What this practically looks like is watching a live 3D image of another person on a screen. Or, even better, the 3D stream of a person in VR. So we're not talking ubiquitous stand-alone projections a la sci-fi, yet. Although Pugh said that Vimeo's tools would allow for rendering that sort of hologram of a person, when paired with true 3D projection technology.
Vimeo provides a step-by-step guide for how to stream live 3D video, along with the creation of two new products that makes the magic happen. To stream 3D live with Vimeo, you'll need a depth-sensing camera (Vimeo recommends the $100 RealSense D415). You'll need a Vimeo Live membership. And finally, you'll need an understanding of how to execute code, which could be the barrier to entry for some.
The Vimeo Depth Viewer is the company's new 3D camera interface. Working with the free and open source video encoding software, Open Broadcaster Software (OBS), these tools allow you to convert a 3D video into a live stream. The Depth Viewer essentially color-codes a 3D video, with blueish purple hues communicating that that pixel is far away, and red colors meaning the pixel is close. Translating the data of depth-sensing image into colors allows it to be converted into stream-able code.
The next part is a bit trickier. Vimeo writes that in order to actually view the stream, "you need to build a web application that can ingest the live stream and render it into a 3D hologram." Vimeo built this for you, with the Vimeo Depth Player, which is what enables a stream on the other end to ingest and play 3D video. But you'll need to know how to run code to build a web application in the first place.

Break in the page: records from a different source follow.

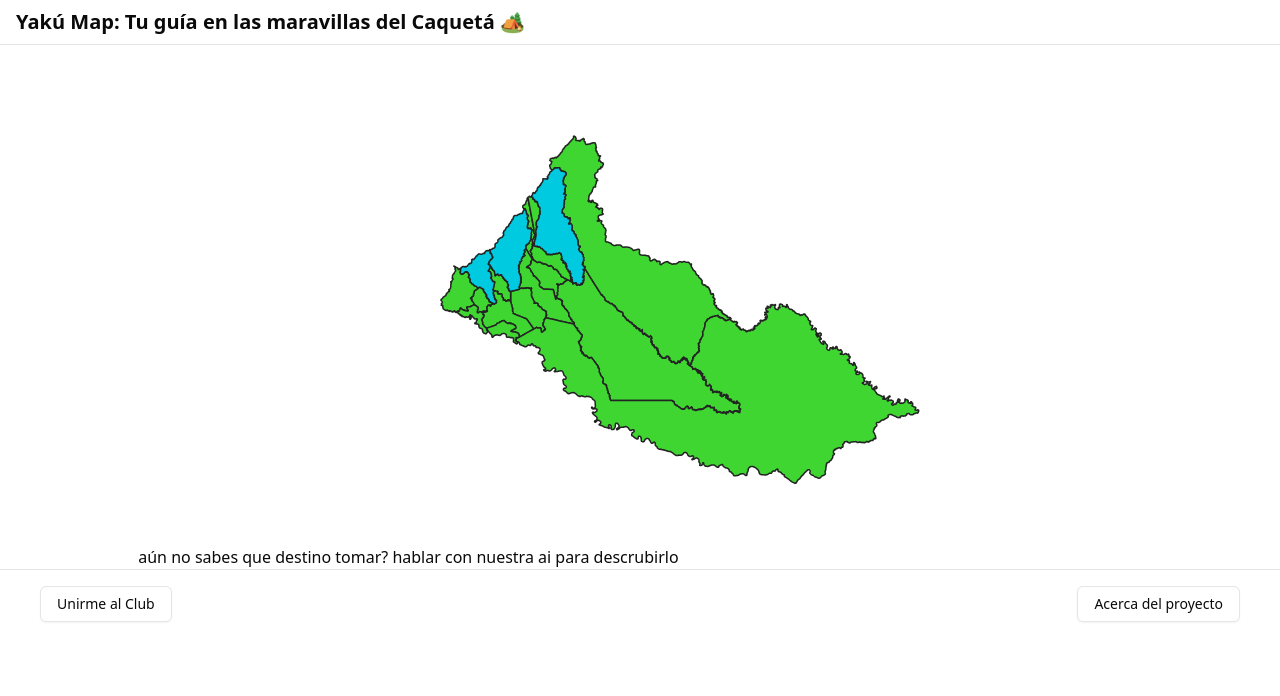
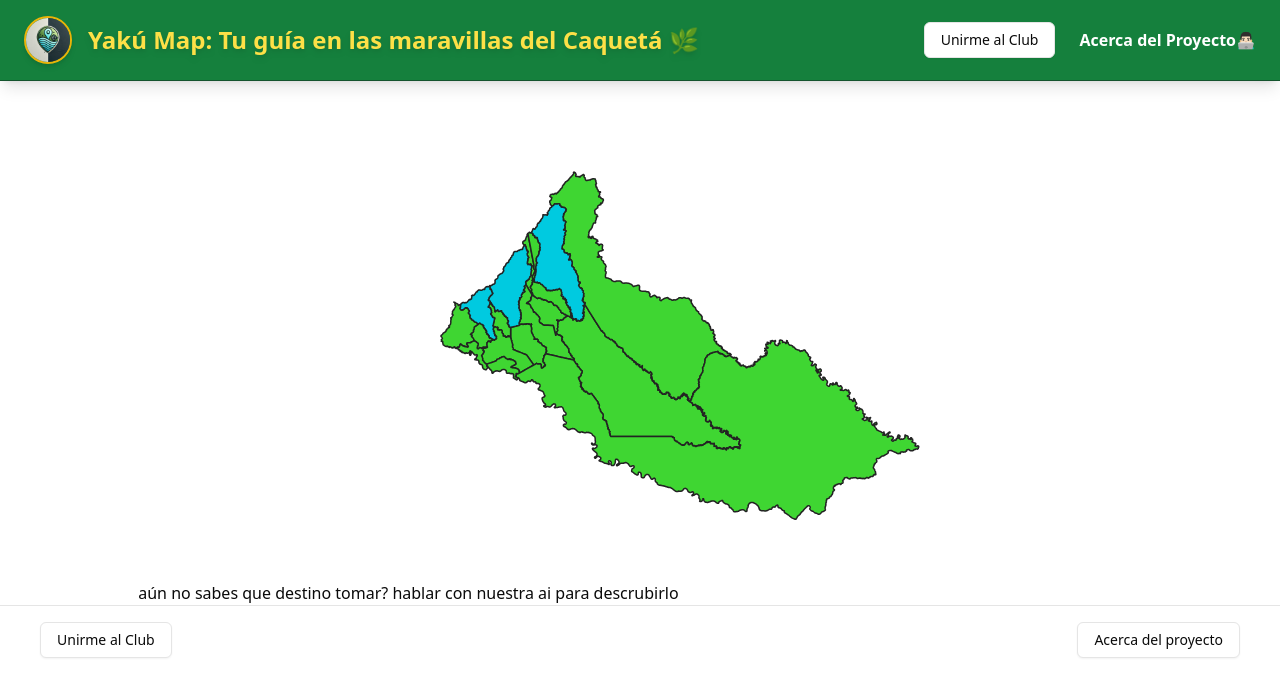
Before and after one commit to wildchamo/caquetic-turismo, a Next.js app: page / in a window 1280 px wide. Shown: the top 696 px of the page. Built offline with nearby package versions, Linux system fonts and the light colour scheme; no server answers.

Commit message:
Diseño front

```diff
--- a/src/components/ui/header.jsx
+++ b/src/components/ui/header.jsx
@@ -1,13 +1,33 @@
+import { UserInfoModal } from "@/hooks/user-info-modal";
 import Link from "next/link";
 
 export default function Header() {
   return (
-    <header className="flex items-center justify-between px-4 py-2 bg-background border-b">
+    <header className="flex items-center justify-between px-6 py-4 bg-green-700 border-b border-green-900 shadow-lg">
+      {/* Logo y título */}
       <Link href={"/"}>
-        <h1 className="text-xl font-bold">
-          Yakú Map: Tu guía en las maravillas del Caquetá 🏕️
-        </h1>
+        <div className="flex items-center gap-4 cursor-pointer">
+          <img
+            src="/YAKUMAP.png" // Reemplaza con la ruta de tu logo amazónico
+            alt="Yakú Map Logo"
+            className="w-12 h-12 rounded-full border-2 border-yellow-500 shadow-md"
+          />
+          <h1 className="text-2xl font-extrabold text-yellow-300 drop-shadow-md ">
+            Yakú Map: Tu guía en las maravillas del Caquetá 🌿
+          </h1>
+        </div>
       </Link>
+
+      {/* Botones de navegación */}
+      <nav className="flex items-center gap-6">
+      <UserInfoModal></UserInfoModal>
+        <Link
+         href="/about"
+          className="text-white hover:text-yellow-300 transition duration-300 font-semibold"
+        >
+          Acerca del Proyecto👨🏻‍💻
+        </Link>
+      </nav>
     </header>
   );
 }
```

"In terms of distribution, we’ve made it much easier, whereas it was pretty hard before," Pugh said.
"Our dream is that at some point someone will build a creative experiment that is super accessible to everyone based upon this technology."
Though Vimeo's guide to building holograms isn't so simple that anyone can do it, it's a far cry from needing the sci-fi, expensive, and heavy-duty hardware one might imagine is necessary to go all Star Trek Holodeck. And our description here is just an overview. If you're serious about creating your own "telepresence," Vimeo's guide on its blog is remarkably easy to follow, and we suggest you check it out here.
The hologram ubiquitous future isn't here, yet. But it's getting closer.
"Essentially we’re packing data into the pixels, the color, of the video," Pugh said. "When you marry those two things together — the video, and the rainbow depth map — that’s us essentially packing all the data you need to then in real time merge those two together to create yourself into a 3D shape."